Discover More

Determining Month Names for a Range of Dates

Given a starting date and an ending date, you may want to generate the names of all the months between those two dates. ...

Discover More

Ages in Years and Months

Calculating an age is a common task when working with dates. If you want to figure out the number of years and months ...

Discover More
Subscribe

FREE SERVICE: Get tips like this every week in ExcelTips, a free productivity newsletter. Enter your address and click "Subscribe."

View most recent newsletter.

Comments

If you would like to add an image to your comment (not an avatar, but an image to help in making the point of your comment), include the characters [{fig}] in your comment text. You’ll be prompted to upload your image when you submit the comment. Maximum image size is 6Mpixels. Images larger than 600px wide or 1000px tall will be reduced. Up to three images may be included in a comment. All images are subject to review. Commenting privileges may be curtailed if inappropriate images are posted.

What is two minus 1?

2017-06-24 23:57:14

Clive

Your readers need to be careful if they are working with dates either side of February 1900. We all know that centuries (1800, 1900 etc) are not leap years. But Excel for Windows shows 29 days in Feb 1900. So 2 months after the Microsoft date system began it is wrong!
I assume that is why Apple chose to start in 1904 and bypass this problem.


2017-05-20 10:10:50

Brian Lair

Great tip! Very useful for us amateur genealogists. Thanks!


This Site

Got a version of Excel that uses the ribbon interface (Excel 2007 or later)? This site is for you! If you use an earlier version of Excel, visit our ExcelTips site focusing on the menu interface.

Newest Tips
Subscribe

FREE SERVICE: Get tips like this every week in ExcelTips, a free productivity newsletter.

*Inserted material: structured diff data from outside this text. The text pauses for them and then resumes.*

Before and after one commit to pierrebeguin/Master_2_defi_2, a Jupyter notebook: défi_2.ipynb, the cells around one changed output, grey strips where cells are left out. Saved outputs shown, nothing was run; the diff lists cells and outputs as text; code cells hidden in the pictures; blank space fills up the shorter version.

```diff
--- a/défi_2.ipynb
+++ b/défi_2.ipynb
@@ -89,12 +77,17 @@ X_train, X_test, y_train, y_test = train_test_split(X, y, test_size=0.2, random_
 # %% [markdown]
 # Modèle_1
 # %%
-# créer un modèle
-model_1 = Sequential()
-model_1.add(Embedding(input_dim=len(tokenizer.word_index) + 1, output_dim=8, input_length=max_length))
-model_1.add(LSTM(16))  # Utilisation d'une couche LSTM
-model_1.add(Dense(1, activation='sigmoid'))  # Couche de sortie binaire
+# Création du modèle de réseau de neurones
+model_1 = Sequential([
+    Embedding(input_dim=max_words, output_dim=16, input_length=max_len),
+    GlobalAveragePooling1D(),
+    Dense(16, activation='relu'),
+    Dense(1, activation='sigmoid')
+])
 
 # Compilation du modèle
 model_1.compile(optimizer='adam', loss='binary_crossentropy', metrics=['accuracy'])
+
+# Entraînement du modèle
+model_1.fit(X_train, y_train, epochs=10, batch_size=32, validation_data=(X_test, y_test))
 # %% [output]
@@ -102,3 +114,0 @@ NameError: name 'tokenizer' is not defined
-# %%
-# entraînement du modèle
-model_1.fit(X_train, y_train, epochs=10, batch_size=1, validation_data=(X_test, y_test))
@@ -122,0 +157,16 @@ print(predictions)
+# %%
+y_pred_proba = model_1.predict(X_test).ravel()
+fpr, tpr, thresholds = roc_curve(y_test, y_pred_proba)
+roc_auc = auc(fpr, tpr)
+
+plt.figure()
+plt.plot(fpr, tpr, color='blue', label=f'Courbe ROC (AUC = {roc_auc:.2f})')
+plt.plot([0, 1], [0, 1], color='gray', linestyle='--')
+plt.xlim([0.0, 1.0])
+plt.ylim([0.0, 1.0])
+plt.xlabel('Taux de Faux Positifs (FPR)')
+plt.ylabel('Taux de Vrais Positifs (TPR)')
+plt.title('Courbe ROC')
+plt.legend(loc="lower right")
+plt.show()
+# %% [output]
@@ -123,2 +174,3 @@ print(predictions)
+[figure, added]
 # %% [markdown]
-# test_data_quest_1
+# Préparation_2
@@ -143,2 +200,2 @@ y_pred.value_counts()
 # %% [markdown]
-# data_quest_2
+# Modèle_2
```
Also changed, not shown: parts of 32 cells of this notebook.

Enter your address and click "Subscribe."

(Your e-mail address is not shared with anyone, ever.)

View the most recent newsletter.